Take a good look at what is going around the cat and what happened before the present postures and behaviors. It is vital to look at the whole cat; body tension, postures, vocalizations, etc. in order to get an accurate read on the scene. observing only one body aspect is not sufficient Context is key to determining why you see the response you do. What then are some of the signs of stress are in a cat? Keep reading to find out:
– Ear position. Cats ears swivel independently and orient towards sounds in their environment, this is natural behavior. Cats hearing is far superior to humans (and dogs) and even as you may not be hearing anything the cat certainly is. Ears that start to flatten or are totally flattened against the head (“airplane ears”) are typically signs of stress and functionally protect the inner ear as well.

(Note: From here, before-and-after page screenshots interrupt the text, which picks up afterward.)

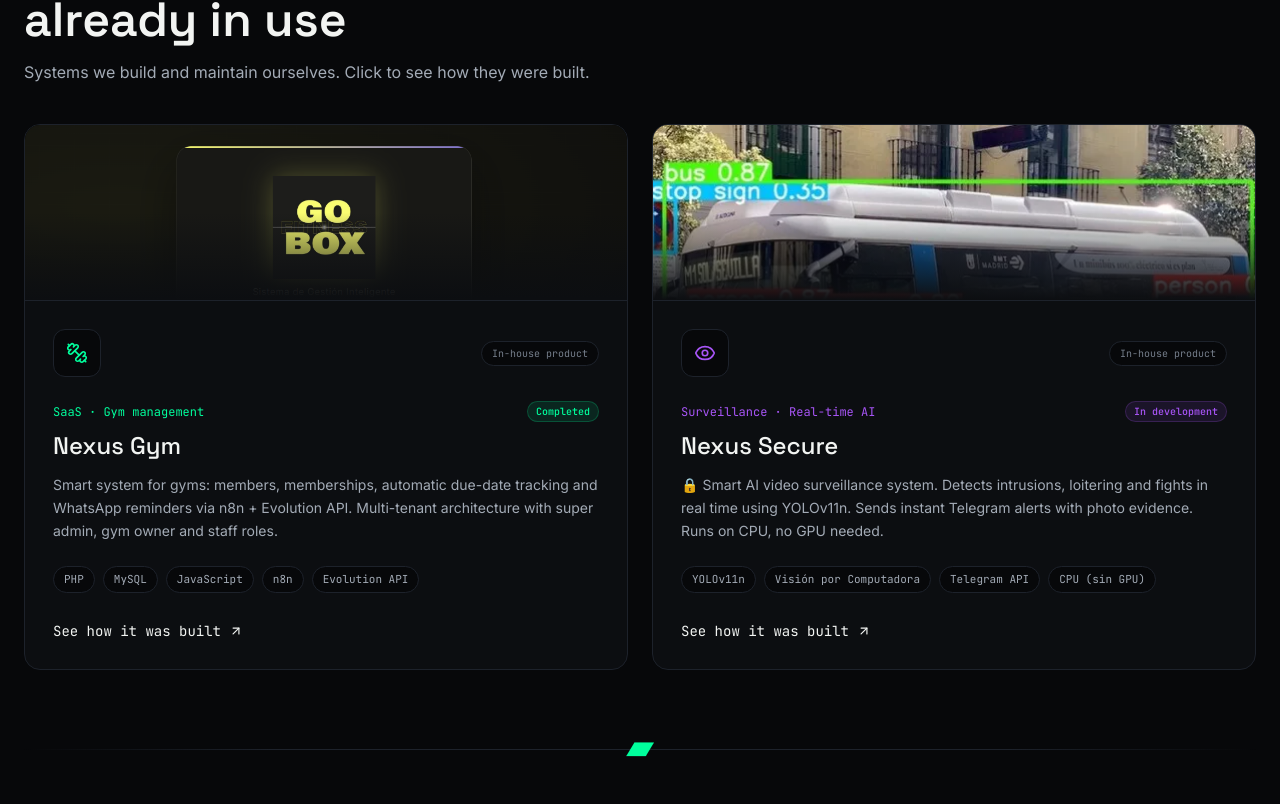
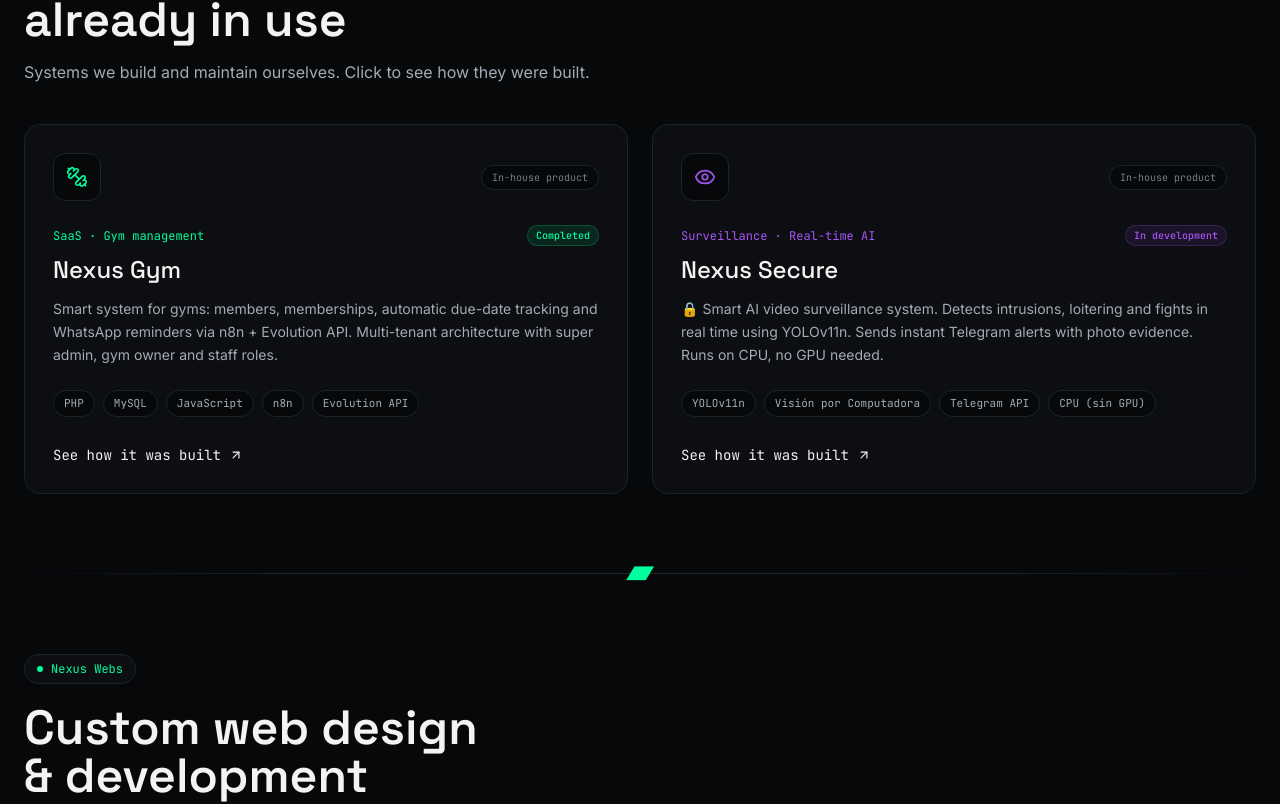
Before and after one commit to tobadprr-code/Nexus-Web, a Next.js app: page / in a window 1280 px wide. Shown: the part 3146-3950 px from the top of the page. Built offline with nearby package versions, Linux system fonts and the light colour scheme.

Commit message:
feat: actualizaciones de nexus para despliegue

```diff
--- a/app/globals.css
+++ b/app/globals.css
@@ -10,10 +10,13 @@ html,
 body {
   background-color: #07080a;
   color: #f2f4f2;
+  overflow-x: hidden;
+  max-width: 100%;
 }
 
 body {
   cursor: default;
+  -webkit-tap-highlight-color: transparent;
 }
 
 ::selection {
@@ -132,4 +135,5 @@ textarea:focus-visible {
   backdrop-filter: blur(14px);
   -webkit-backdrop-filter: blur(14px);
   border: 1px solid rgba(255, 255, 255, 0.06);
+  -webkit-overflow-scrolling: touch;
 }
--- a/app/layout.tsx
+++ b/app/layout.tsx
@@ -89,6 +89,9 @@ export const metadata: Metadata = {
 
 export const viewport = {
   themeColor: "#07080a",
+  width: "device-width",
+  initialScale: 1,
+  maximumScale: 5,
 };
 
 const jsonLd = {
--- a/components/Contact.tsx
+++ b/components/Contact.tsx
@@ -94,7 +94,7 @@ export default function Contact() {
   };
 
   return (
-    <section id="contacto" className="relative py-28 sm:py-36">
+    <section id="contacto" className="relative overflow-hidden py-28 sm:py-36">
       <div
         className="pointer-events-none absolute left-1/2 top-0 h-[400px] w-[600px] -translate-x-1/2 rounded-full bg-nexus-green/[0.06] blur-[140px]"
         aria-hidden
--- a/components/FAQ.tsx
+++ b/components/FAQ.tsx
@@ -28,7 +28,7 @@ export default function FAQ() {
         </motion.div>
 
         <div className="space-y-3">
-          {f?.items?.map((item: any, i: number) => {
+          {f.items.map((item, i) => {
             const isOpen = open === i;
             return (
               <motion.div
--- a/components/Hero.tsx
+++ b/components/Hero.tsx
@@ -46,7 +46,7 @@ export default function Hero() {
             initial={{ opacity: 0, y: 22 }}
             animate={{ opacity: 1, y: 0 }}
             transition={{ duration: 0.7, delay: 0.1 }}
-            className="text-balance font-display text-[13vw] font-semibold leading-[0.95] tracking-tight text-ink sm:text-6xl lg:text-[4.4rem]"
+            className="text-balance font-display text-[clamp(2.25rem,10vw,3.75rem)] font-semibold leading-[0.95] tracking-tight text-ink sm:text-6xl lg:text-[4.4rem]"
           >
             {h.titlePre}{" "}
             <span className="relative inline-block">
--- a/components/InteractiveDemo.tsx
+++ b/components/InteractiveDemo.tsx
@@ -201,7 +201,7 @@ function LiveChat({
           type="submit"
           data-cursor-hover
           disabled={!input.trim() || typing}
-          className="flex h-8 w-8 shrink-0 items-center justify-center rounded-full bg-gradient-to-br from-nexus-green to-nexus-cyan text-void transition-transform hover:scale-110 disabled:opacity-40"
+          className="flex h-9 w-9 shrink-0 items-center justify-center rounded-full bg-gradient-to-br from-nexus-green to-nexus-cyan text-void transition-transform hover:scale-110 disabled:opacity-40"
           aria-label="Send"
         >
           <Send size={13} />
--- a/components/Process.tsx
+++ b/components/Process.tsx
@@ -30,7 +30,7 @@ export default function Process() {
         </motion.div>
 
         <div className="grid grid-cols-1 gap-5 sm:grid-cols-2 lg:grid-cols-4">
-          {p?.steps?.map((step: any, i: number) => {
+          {p.steps.map((step, i) => {
             const Icon = ICONS[i % ICONS.length];
             return (
               <motion.div
--- a/components/ProjectModal.tsx
+++ b/components/ProjectModal.tsx
@@ -50,7 +50,7 @@ function ImageCarousel({ images, name }: { images: string[]; name: string }) {
               onClick={prev}
               data-cursor-hover
               aria-label="Imagen anterior"
-              className="absolute left-3 top-1/2 flex h-9 w-9 -translate-y-1/2 items-center justify-center rounded-full bg-void/70 text-ink backdrop-blur transition-colors hover:bg-nexus-green hover:text-void"
+              className="absolute left-3 top-1/2 flex h-10 w-10 -translate-y-1/2 items-center justify-center rounded-full bg-void/70 text-ink backdrop-blur transition-colors hover:bg-nexus-green hover:text-void"
             >
               <ChevronLeft size={18} />
             </button>
@@ -58,7 +58,7 @@ function ImageCarousel({ images, name }: { images: string[]; name: string }) {
               onClick={next}
               data-cursor-hover
               aria-label="Siguiente imagen"
-              className="absolute right-3 top-1/2 flex h-9 w-9 -translate-y-1/2 items-center justify-center rounded-full bg-void/70 text-ink backdrop-blur transition-colors hover:bg-nexus-green hover:text-void"
+              className="absolute right-3 top-1/2 flex h-10 w-10 -translate-y-1/2 items-center justify-center rounded-full bg-void/70 text-ink backdrop-blur transition-colors hover:bg-nexus-green hover:text-void"
             >
               <ChevronRight size={18} />
             </button>
@@ -125,7 +125,7 @@ export default function ProjectModal({
                 onClick={onClose}
                 data-cursor-hover
                 aria-label="Cerrar"
-                className="flex h-9 w-9 shrink-0 items-center justify-center rounded-full border border-line text-ink-muted transition-colors hover:border-nexus-green hover:text-nexus-green"
+                className="flex h-10 w-10 shrink-0 items-center justify-center rounded-full border border-line text-ink-muted transition-colors hover:border-nexus-green hover:text-nexus-green"
               >
                 <X size={16} />
               </button>
--- a/components/Projects.tsx
+++ b/components/Projects.tsx
@@ -1,7 +1,6 @@
 "use client";
 
 import { useState } from "react";
-import Image from "next/image";
 import { motion } from "framer-motion";
 import { ArrowUpRight, Dumbbell, Car, Eye, type LucideIcon } from "lucide-react";
 import SectionTag from "./SectionTag";
@@ -87,22 +86,8 @@ function ProjectGrid({
             <TiltCard
               data-cursor-hover
               onClick={() => onSelect(project)}
-              className={`group flex h-full cursor-pointer flex-col overflow-hidden rounded-2xl border border-line bg-surface transition-all duration-300 hover:-translate-y-2 ${accent.border} ${accent.glow}`}
+              className={`group flex h-full cursor-pointer flex-col rounded-2xl border border-line bg-surface p-7 transition-all duration-300 hover:-translate-y-2 ${accent.border} ${accent.glow}`}
             >
-              {project.images[0] && (
-                <div className="relative h-44 w-full overflow-hidden border-b border-line bg-void">
-                  <Image
-                    src={project.images[0]}
-                    alt={project.name}
-                    fill
-                    sizes="(max-width: 768px) 100vw, 50vw"
-                    className="object-cover object-top transition-transform duration-500 group-hover:scale-105"
-                  />
-                  <div className="absolute inset-0 bg-gradient-to-t from-surface via-transparent to-transparent" />
-                </div>
-              )}
-
-              <div className="flex flex-1 flex-col p-7">
               <div className="flex items-center justify-between">
                 <div
                   className={`flex h-12 w-12 items-center justify-center rounded-xl border border-line bg-void ${accent.text}`}
@@ -144,7 +129,6 @@ function ProjectGrid({
                 {viewCase}
                 <ArrowUpRight size={14} />
               </span>
-              </div>
             </TiltCard>
           </motion.div>
         );
--- a/components/Services.tsx
+++ b/components/Services.tsx
@@ -42,7 +42,7 @@ export default function Services() {
   const s = t.services;
 
   return (
-    <section id="servicios" className="relative py-28 sm:py-36">
+    <section id="servicios" className="relative overflow-hidden py-28 sm:py-36">
       <div
         className="pointer-events-none absolute right-[8%] top-10 h-[280px] w-[280px] rounded-full bg-nexus-cyan/[0.05] blur-[110px]"
         aria-hidden
--- a/lib/i18n/LanguageContext.tsx
+++ b/lib/i18n/LanguageContext.tsx
@@ -6,7 +6,7 @@ import { translations, type Lang } from "./translations";
 type LanguageContextValue = {
   lang: Lang;
   setLang: (lang: Lang) => void;
-  t: any; // fix v2: forzar compilacion en vercel sin tipado estricto
+  t: (typeof translations)["es"];
 };
 
 const LanguageContext = createContext<LanguageContextValue | null>(null);
```
Also changed, not shown: components/About.tsx (+8 -8 lines). Lines whose indentation alone changed are shown as unchanged.
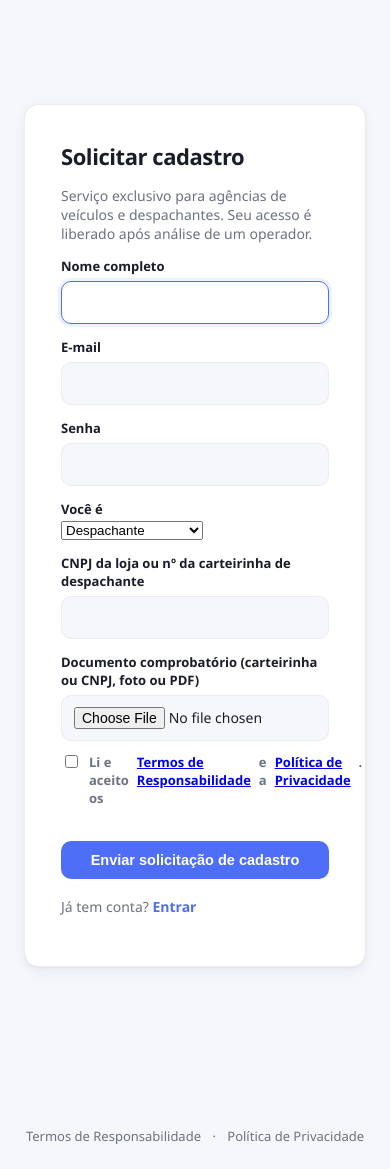
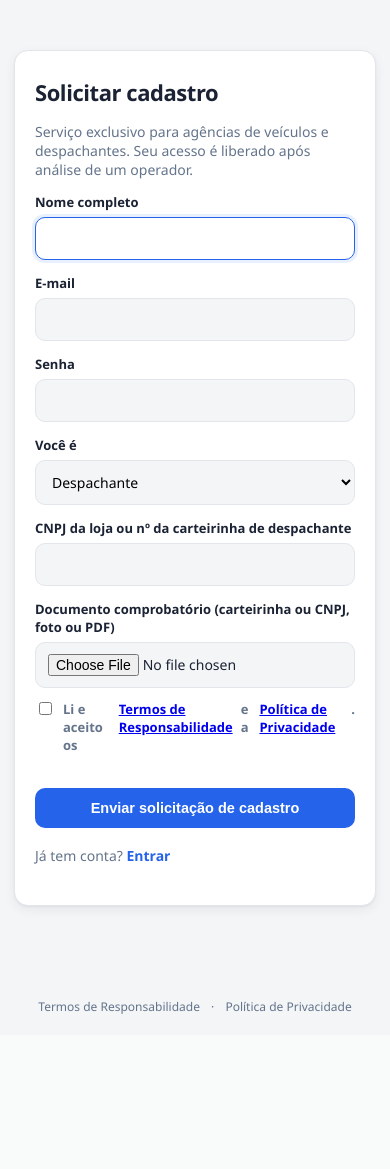
Before and after one commit to devagilelelegalizacoes-coder/DataPainel, a FastAPI app: page /registro in a window 390 px wide. After the commit the page ends 1014 px from the top, so only its background shows below. Run offline with FastAPI, Linux system fonts and the light colour scheme; data comes from the database, SQL or seed files in the repository.

Commit message:
Aplica nova identidade visual (azul/verde/branco/cinza) e responsividade total
Redesenha paleta de cores, cards de consulta (selo de preço especial, barra de
status/valor no rodapé inspirada no layout de referência) e navbar com link
ativo destacado. Adiciona breakpoints para tablet (900px) e celular (560px)
cobrindo navbar, grids de cards, tabelas com scroll horizontal, modais e
formulários — todas as páginas herdam de base.html/style.css, então o ajuste
é automático em todo o sistema.

Co-Authored-By: Claude Sonnet 5 <noreply@anthropic.com>

```diff
--- a/static/style.css
+++ b/static/style.css
@@ -1,22 +1,31 @@
 :root {
-  --bg: #f6f7fb;
+  --bg: #f3f5f7;
   --surface: #ffffff;
-  --border: #eaecf1;
-  --text: #1a1d29;
-  --text-muted: #6b7280;
-  --primary: #4f6ef7;
-  --primary-dark: #3a56d9;
-  --primary-soft: #eef1ff;
-  --success-bg: #e8f8ef;
-  --success-text: #17924f;
+  --border: #e2e6eb;
+  --text: #1a2233;
+  --text-muted: #64748b;
+
+  --primary: #2563eb;
+  --primary-dark: #1d4ed8;
+  --primary-soft: #e8f0fe;
+
+  --secondary: #16a34a;
+  --secondary-dark: #0f7a37;
+  --secondary-soft: #e7f7ed;
+
+  --success-bg: #e7f7ed;
+  --success-text: #0f7a37;
   --error-bg: #fdecec;
   --error-text: #d64545;
+
   --radius: 14px;
-  --shadow: 0 1px 2px rgba(16, 24, 40, 0.04), 0 4px 12px rgba(16, 24, 40, 0.06);
-  --shadow-hover: 0 4px 8px rgba(16, 24, 40, 0.06), 0 12px 24px rgba(16, 24, 40, 0.1);
+  --shadow: 0 1px 2px rgba(16, 24, 40, 0.05), 0 4px 12px rgba(16, 24, 40, 0.06);
+  --shadow-hover: 0 4px 8px rgba(16, 24, 40, 0.07), 0 14px 28px rgba(16, 24, 40, 0.1);
 }
 
 * { box-sizing: border-box; }
+
+html { -webkit-text-size-adjust: 100%; }
 
 body {
   margin: 0;
@@ -24,36 +33,52 @@ body {
   background: var(--bg);
   color: var(--text);
   -webkit-font-smoothing: antialiased;
+  overflow-x: hidden;
 }
 
-.container { max-width: 1040px; margin: 0 auto; padding: 32px 24px 64px; }
+img { max-width: 100%; }
+
+.container { max-width: 1120px; margin: 0 auto; padding: 32px 24px 64px; }
 
 /* Navbar */
 .navbar {
   display: flex;
   align-items: center;
   justify-content: space-between;
+  gap: 16px;
   background: var(--surface);
   border-bottom: 1px solid var(--border);
   padding: 14px 32px;
   position: sticky;
   top: 0;
   z-index: 10;
+  flex-wrap: wrap;
 }
-.navbar-brand { font-weight: 700; font-size: 16px; display: flex; align-items: center; gap: 8px; }
+.navbar-brand { font-weight: 700; font-size: 16px; display: flex; align-items: center; gap: 8px; white-space: nowrap; }
 .navbar-logo { color: var(--primary); }
-.navbar-links { display: flex; gap: 24px; }
-.navbar-links a { color: var(--text-muted); text-decoration: none; font-size: 14px; font-weight: 500; transition: color .15s; }
-.navbar-links a:hover { color: var(--text); }
-.navbar-user { display: flex; align-items: center; gap: 14px; font-size: 14px; }
+.navbar-links { display: flex; gap: 4px; flex-wrap: wrap; overflow-x: auto; }
+.navbar-links a {
+  color: var(--text-muted);
+  text-decoration: none;
+  font-size: 14px;
+  font-weight: 500;
+  padding: 8px 14px;
+  border-radius: 999px;
+  white-space: nowrap;
+  transition: color .15s, background .15s;
+}
+.navbar-links a:hover { color: var(--text); background: var(--bg); }
+.navbar-links a.nav-active { color: var(--primary-dark); background: var(--primary-soft); }
+.navbar-user { display: flex; align-items: center; gap: 14px; font-size: 14px; flex-wrap: wrap; }
 .navbar-name { color: var(--text-muted); }
 .credits-pill {
-  background: var(--primary-soft);
-  color: var(--primary-dark);
+  background: var(--secondary-soft);
+  color: var(--secondary-dark);
   padding: 5px 12px;
   border-radius: 999px;
   font-weight: 600;
   font-size: 13px;
+  white-space: nowrap;
 }
 .btn-link { color: var(--text-muted); text-decoration: none; font-size: 14px; }
 .btn-link:hover { color: var(--error-text); }
@@ -67,6 +92,7 @@ body {
 /* Auth */
 .auth-card {
   max-width: 380px;
+  width: 100%;
   margin: 72px auto;
   background: var(--surface);
   padding: 36px;
@@ -79,7 +105,7 @@ body {
 .auth-footer a { color: var(--primary); text-decoration: none; font-weight: 600; }
 
 form label { display: block; margin-top: 14px; font-size: 13px; font-weight: 600; color: var(--text); }
-form input, form textarea {
+form input, form textarea, form select {
   width: 100%;
   padding: 11px 12px;
   margin-top: 6px;
@@ -91,20 +117,20 @@ form input, form textarea {
   transition: border-color .15s, box-shadow .15s;
   resize: vertical;
 }
-form input:focus, form textarea:focus {
+form input:focus, form textarea:focus, form select:focus {
   outline: none;
   border-color: var(--primary);
   box-shadow: 0 0 0 3px var(--primary-soft);
   background: var(--surface);
 }
-.inline-form { display: flex; gap: 10px; margin: 16px 0; }
-.inline-form input { flex: 1; }
+.inline-form { display: flex; gap: 10px; margin: 16px 0; flex-wrap: wrap; }
+.inline-form input { flex: 1; min-width: 160px; }
 
 .btn-primary {
   margin-top: 22px;
   display: inline-block;
   width: 100%;
-  padding: 11px;
+  padding: 12px;
   background: var(--primary);
   color: #fff;
   border: none;
@@ -344,7 +415,7 @@ form input:focus, form textarea:focus {
 
 /* Footer */
 .footer {
-  max-width: 1040px;
+  max-width: 1120px;
   margin: 0 auto;
   padding: 24px;
   text-align: center;
@@ -379,3 +450,37 @@ form input:focus, form textarea:focus {
 .documentos-upload-list label { margin-bottom: 2px; }
 .documentos-lista { list-style: none; padding: 0; margin: 8px 0; display: flex; flex-direction: column; gap: 6px; }
 .documentos-lista li a { display: inline-flex; align-items: center; gap: 6px; }
+
+/* ---------------------------------------------------------------- */
+/* Responsivo: tablet (<=900px) e celular (<=560px)                 */
+/* ---------------------------------------------------------------- */
+@media (max-width: 900px) {
+  .container { padding: 24px 18px 48px; }
+  .navbar { padding: 12px 18px; }
+  .navbar-links { gap: 2px; }
+  .detalhe-grid { grid-template-columns: 1fr; }
+  .cards-grid { grid-template-columns: repeat(auto-fill, minmax(200px, 1fr)); }
+}
+
+@media (max-width: 560px) {
+  .container { padding: 18px 14px 40px; }
+  .navbar {
+    flex-direction: column;
+    align-items: stretch;
+    gap: 10px;
+    padding: 12px 16px;
+  }
+  .navbar-brand { justify-content: center; }
+  .navbar-links { justify-content: center; }
+  .navbar-user { justify-content: center; }
+  .page-header h1 { font-size: 21px; }
+  .cards-grid { grid-template-columns: 1fr; }
+  .cards-row { flex-direction: column; }
+  .stat-card { min-width: 0; }
+  .admin-form-row { grid-template-columns: 1fr; }
+  .detalhe-list { grid-template-columns: 1fr; }
+  .auth-card { margin: 32px auto; padding: 26px 20px; }
+  .modal-box { padding: 22px; }
+  .admin-card-actions { font-size: 12.5px; }
+  .footer { padding: 20px 14px; font-size: 12px; }
+}
```
Also changed, not shown: other parts of static/style.css (+57 -12 lines), templates/base.html (+11 -10 lines), templates/consultas.html (+14 -5 lines), .claude/skills/continuar-projeto/SKILL.md.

-Eyes. There is a whole spectrum of pupil size and eye width and a whole spectrum of behavior to correlate it with. Use what you are seeing with the eyes as part of the whole picture and remember pupil size also responds to light and can be indicative of veterinary conditions.
– Whiskers. Pulled back or pushed forward, whisker position can indicate arousal or be functional (pulled back and protected/protective).
– Eyes. Lip licking out of the context of food or being hungry (you see this one with dogs as well).
– A swallow that is pronounced or exaggerated.
– A rapidly swishing tail moving from side to side. Tail movement in cats is a useful indicator a tail flick or swish may signal some internal conflict while a raised vertical tail is usually an affiliative sign, especially if the tip is bent towards the affiliate.
– Hissing. This vocalization is the lowest on the totem pole as warnings go but requires paying attention to all the same.
– Spitting. This vocalization is a stronger warning and next up is:
– Leaving or fleeing the scene or voting with one’s paws.
– Muscles rippling along the back.
– Cuffing or patting with claws out.
– Displacement grooming, usually for a short time and usually on the shoulder.
If you are interacting with cat that is exhibiting signs of stress the best remedy is to simply stop interacting. Leave the cat alone and allow it to settle. Make sure your environment is cat friendly and offers enrichment like toys, cat towers, cat scratchers and soothing classical music. If another cat is involved it is best to allow one of the two to retreat again making sure there is both a place to retreat to and an escape route. If physical conflict breaks out never ever use your hands to separate fighting cats, if a raised voice or clapping hands do not immediately separate the two think of physical interventions like a piece of cardboard or a pillow you can place between them.
The author is an animal behaviorist, for more information or to contact her visit http://www.animalbehaviorist.us